Problem :: Look through the listing and report every line that has "before" in it.
—————
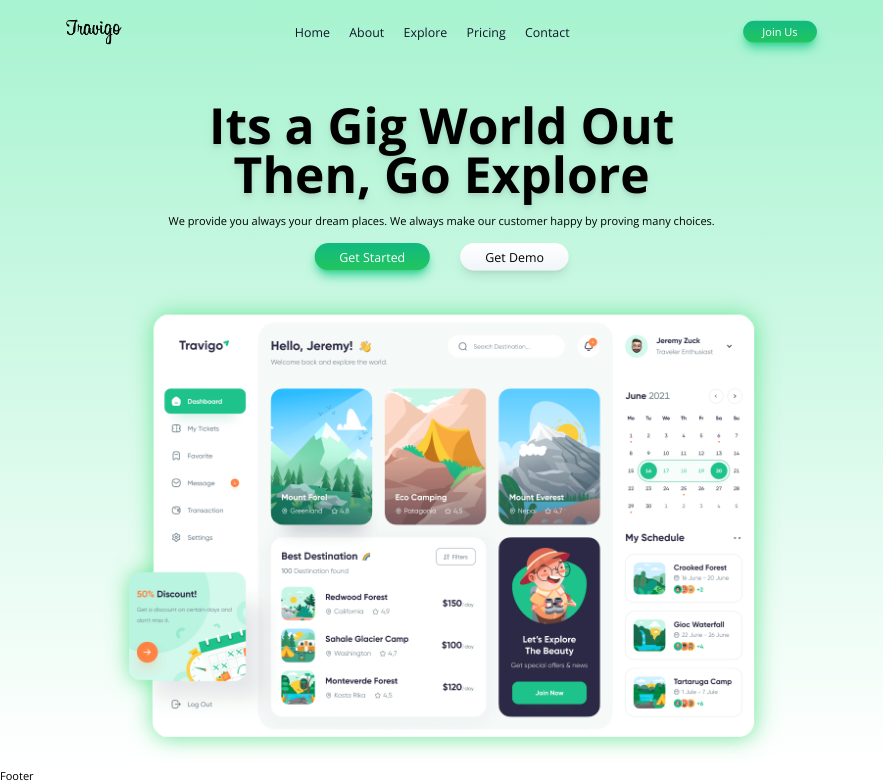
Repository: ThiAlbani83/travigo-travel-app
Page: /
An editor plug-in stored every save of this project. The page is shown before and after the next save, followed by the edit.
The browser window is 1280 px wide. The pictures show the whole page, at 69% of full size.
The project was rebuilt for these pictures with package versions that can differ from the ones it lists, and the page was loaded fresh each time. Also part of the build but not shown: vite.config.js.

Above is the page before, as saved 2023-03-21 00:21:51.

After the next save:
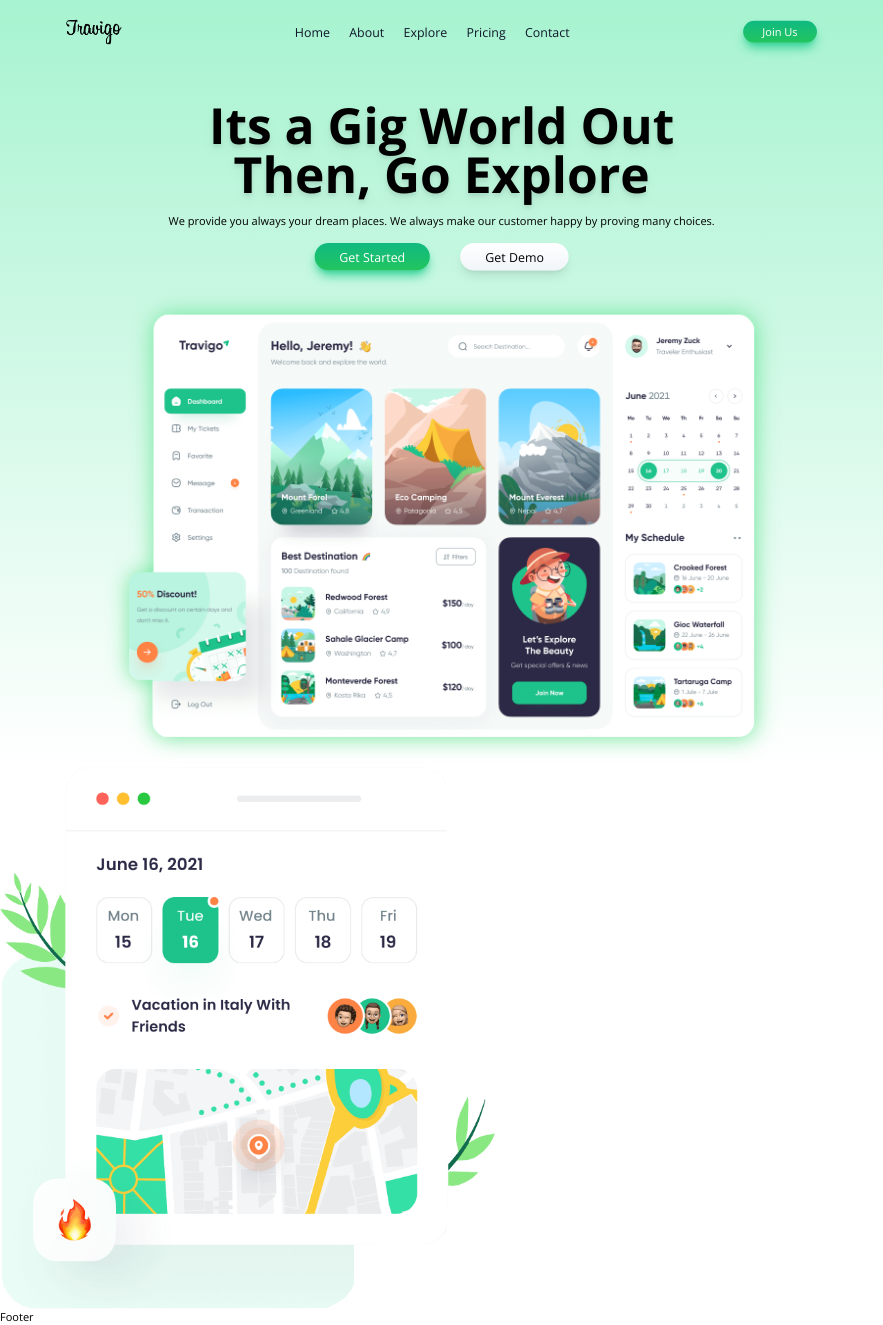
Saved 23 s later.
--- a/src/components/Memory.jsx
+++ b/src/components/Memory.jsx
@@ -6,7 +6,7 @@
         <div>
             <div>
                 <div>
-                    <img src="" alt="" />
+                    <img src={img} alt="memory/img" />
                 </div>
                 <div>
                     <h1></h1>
—————
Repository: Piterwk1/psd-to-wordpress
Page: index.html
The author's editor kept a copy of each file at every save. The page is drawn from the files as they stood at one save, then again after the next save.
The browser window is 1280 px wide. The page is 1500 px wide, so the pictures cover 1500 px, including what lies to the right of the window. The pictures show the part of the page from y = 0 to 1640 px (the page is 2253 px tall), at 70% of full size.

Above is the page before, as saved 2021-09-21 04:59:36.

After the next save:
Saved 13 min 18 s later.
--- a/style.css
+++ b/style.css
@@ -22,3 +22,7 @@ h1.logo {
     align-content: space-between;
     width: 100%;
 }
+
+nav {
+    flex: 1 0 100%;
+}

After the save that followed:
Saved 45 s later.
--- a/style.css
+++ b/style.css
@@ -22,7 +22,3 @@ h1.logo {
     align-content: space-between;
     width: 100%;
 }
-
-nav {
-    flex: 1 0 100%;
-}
—————
Output ::
An editor plug-in stored every save of this project. The page is shown before and after the next save, followed by the edit.
Above is the page before, as saved 2023-03-21 00:21:51.
Above is the page before, as saved 2021-09-21 04:59:36.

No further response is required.